Lennick: During tech for Spring Awakening, I was standing outside the stage left entrance of the Bing Theatre, with a senior, Laura Estep. She was an amazing actress and I was in awe of her. I asked her for her best piece of advice and she said “always be nice to the costume people.” Obviously when I’m working on a film, things like acting, breathing, dialects, relaxation are all pretty important. But I’d say the most important thing is to “always be nice to the costume people” (and every single person I have the privilege of working with).

SDA: What do you miss about college, SDA specifically?

Lennick: I miss being around my friends all the time. If I could take every single person (well, most of the people) I went to college with and live with them on the same street, I would be the happiest person. That’s my biggest fantasy.

SDA: Was there a particular production you felt taught you the most?

Lennick: I can remember important moments and lessons from every single one of them, but I should probably say the most important production I did was Threepenny Opera my senior year, when I started dating my now-husband, Alan Lennick.

SDA: What is your advice for current SDA students?

Lennick: I think one of the things that made USC such a magical place for me, was the endless resources and support that I was afforded. I started at USC as a BFA theatre major and one week into my sophomore year, decided to switch to the BA program and double major in theatre and philosophy. I was able to make that transition because the BFA and BA programs were equally strong (which was unique to USC) and because the administration was incredibly supportive of me finding what I was looking for from my USC experience. At every turn during my time at SDA was an opportunity to try something new and the resources to make it happen.

To current students I would say, take advantage of every one of those resources. Do an independent student production, bring back “Drom” (drama prom – my most significant contribution to SDA!), create a new program, do an independent research project… If you’ve got an idea, I promise there will be someone to nurture and support you.

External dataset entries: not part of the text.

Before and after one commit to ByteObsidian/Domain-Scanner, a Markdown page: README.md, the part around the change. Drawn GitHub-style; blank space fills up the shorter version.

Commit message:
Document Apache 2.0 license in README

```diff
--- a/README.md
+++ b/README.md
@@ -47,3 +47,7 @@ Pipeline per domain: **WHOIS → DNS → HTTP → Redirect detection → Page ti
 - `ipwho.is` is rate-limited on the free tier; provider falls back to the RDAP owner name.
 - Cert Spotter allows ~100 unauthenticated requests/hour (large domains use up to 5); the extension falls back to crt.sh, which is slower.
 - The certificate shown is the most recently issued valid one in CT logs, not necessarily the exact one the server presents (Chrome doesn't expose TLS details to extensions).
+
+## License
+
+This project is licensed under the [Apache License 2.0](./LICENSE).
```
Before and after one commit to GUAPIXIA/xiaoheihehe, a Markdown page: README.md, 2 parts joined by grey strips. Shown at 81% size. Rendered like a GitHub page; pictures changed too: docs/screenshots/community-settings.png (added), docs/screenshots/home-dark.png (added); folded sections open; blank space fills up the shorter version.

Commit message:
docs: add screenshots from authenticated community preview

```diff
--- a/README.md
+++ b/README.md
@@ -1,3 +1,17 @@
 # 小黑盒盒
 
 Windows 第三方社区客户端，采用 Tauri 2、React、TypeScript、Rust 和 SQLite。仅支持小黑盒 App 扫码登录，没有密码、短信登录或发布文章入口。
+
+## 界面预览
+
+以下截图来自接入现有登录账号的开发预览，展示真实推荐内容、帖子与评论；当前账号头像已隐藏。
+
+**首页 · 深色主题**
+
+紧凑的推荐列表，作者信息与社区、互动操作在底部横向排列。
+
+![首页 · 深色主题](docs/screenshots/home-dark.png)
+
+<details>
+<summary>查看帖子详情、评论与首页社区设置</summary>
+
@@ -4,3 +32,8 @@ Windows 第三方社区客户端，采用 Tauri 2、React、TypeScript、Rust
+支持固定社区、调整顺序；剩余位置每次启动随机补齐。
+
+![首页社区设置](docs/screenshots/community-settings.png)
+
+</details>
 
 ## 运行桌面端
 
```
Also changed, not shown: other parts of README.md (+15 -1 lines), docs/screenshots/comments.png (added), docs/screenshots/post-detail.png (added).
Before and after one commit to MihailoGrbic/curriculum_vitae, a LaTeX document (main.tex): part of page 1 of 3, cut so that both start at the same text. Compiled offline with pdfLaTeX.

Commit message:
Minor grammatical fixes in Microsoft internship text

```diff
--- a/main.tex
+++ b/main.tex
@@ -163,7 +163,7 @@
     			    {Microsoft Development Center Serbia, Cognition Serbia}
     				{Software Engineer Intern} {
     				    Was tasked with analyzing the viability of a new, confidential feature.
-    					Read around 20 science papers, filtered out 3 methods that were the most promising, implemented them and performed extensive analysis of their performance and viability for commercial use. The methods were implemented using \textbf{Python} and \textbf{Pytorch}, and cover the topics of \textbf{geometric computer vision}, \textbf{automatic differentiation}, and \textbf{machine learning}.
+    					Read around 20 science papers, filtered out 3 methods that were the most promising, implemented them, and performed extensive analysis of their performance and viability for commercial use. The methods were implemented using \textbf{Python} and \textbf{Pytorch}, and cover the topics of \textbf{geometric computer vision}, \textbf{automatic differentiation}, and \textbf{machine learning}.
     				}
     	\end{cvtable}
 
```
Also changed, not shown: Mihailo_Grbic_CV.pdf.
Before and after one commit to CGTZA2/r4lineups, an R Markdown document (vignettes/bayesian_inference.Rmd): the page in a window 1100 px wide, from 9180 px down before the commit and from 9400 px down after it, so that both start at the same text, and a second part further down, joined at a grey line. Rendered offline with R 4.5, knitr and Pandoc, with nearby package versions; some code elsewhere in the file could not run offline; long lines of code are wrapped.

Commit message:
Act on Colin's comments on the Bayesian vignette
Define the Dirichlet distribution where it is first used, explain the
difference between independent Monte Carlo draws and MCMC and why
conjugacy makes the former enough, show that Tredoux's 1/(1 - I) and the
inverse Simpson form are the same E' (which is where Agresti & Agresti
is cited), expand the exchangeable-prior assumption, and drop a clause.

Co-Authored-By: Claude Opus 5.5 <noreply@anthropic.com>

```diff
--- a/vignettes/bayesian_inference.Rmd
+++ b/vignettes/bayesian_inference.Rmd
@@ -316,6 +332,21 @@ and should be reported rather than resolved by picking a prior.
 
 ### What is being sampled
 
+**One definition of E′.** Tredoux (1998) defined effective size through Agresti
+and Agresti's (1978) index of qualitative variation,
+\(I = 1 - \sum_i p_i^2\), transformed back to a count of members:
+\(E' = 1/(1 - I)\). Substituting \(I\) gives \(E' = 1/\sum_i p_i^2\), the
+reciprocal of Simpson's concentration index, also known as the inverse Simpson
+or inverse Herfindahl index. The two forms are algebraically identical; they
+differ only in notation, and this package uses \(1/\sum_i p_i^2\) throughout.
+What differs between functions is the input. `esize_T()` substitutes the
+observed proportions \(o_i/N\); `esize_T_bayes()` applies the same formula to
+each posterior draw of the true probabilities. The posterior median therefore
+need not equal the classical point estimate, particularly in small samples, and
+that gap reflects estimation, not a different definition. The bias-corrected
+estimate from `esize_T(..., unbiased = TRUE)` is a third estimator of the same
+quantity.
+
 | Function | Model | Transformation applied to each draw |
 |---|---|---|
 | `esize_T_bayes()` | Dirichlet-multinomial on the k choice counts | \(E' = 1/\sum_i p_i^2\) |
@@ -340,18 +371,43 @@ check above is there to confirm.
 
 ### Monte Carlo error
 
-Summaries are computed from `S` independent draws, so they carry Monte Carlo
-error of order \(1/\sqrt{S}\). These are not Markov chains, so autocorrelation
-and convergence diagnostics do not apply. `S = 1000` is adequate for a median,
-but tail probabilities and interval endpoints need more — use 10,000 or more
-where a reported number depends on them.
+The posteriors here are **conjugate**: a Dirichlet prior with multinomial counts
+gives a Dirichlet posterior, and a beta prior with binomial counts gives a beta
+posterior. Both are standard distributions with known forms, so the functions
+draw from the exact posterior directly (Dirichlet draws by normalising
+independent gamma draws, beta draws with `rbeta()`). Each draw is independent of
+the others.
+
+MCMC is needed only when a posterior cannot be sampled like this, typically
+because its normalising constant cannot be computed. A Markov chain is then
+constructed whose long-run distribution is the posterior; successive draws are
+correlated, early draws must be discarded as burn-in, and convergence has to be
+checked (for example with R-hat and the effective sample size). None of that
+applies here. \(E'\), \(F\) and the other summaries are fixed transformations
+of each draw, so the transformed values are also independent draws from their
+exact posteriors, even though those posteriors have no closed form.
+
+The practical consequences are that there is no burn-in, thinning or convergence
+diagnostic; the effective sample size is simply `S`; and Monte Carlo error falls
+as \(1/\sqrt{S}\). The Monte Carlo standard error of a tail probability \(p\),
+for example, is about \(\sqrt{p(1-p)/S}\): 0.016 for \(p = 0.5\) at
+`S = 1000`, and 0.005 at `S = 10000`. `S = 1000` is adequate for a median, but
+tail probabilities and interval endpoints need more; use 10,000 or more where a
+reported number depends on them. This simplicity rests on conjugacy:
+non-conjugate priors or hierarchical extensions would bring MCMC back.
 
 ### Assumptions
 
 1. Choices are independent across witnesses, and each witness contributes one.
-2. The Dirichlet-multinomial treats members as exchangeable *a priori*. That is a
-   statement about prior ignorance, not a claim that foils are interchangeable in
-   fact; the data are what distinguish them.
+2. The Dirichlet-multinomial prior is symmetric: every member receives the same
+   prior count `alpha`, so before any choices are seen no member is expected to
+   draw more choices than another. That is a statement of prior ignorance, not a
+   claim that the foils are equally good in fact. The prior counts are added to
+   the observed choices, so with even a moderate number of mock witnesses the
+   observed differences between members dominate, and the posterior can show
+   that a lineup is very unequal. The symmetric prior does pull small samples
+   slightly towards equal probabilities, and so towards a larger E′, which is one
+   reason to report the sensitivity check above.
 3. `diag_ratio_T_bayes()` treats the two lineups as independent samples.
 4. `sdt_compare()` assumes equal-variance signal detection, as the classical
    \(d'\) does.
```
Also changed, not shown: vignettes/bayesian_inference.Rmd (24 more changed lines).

Most importantly – hold onto your friends. One day you might be lucky enough to be married to one of them and wish for all the rest of them to live on your street.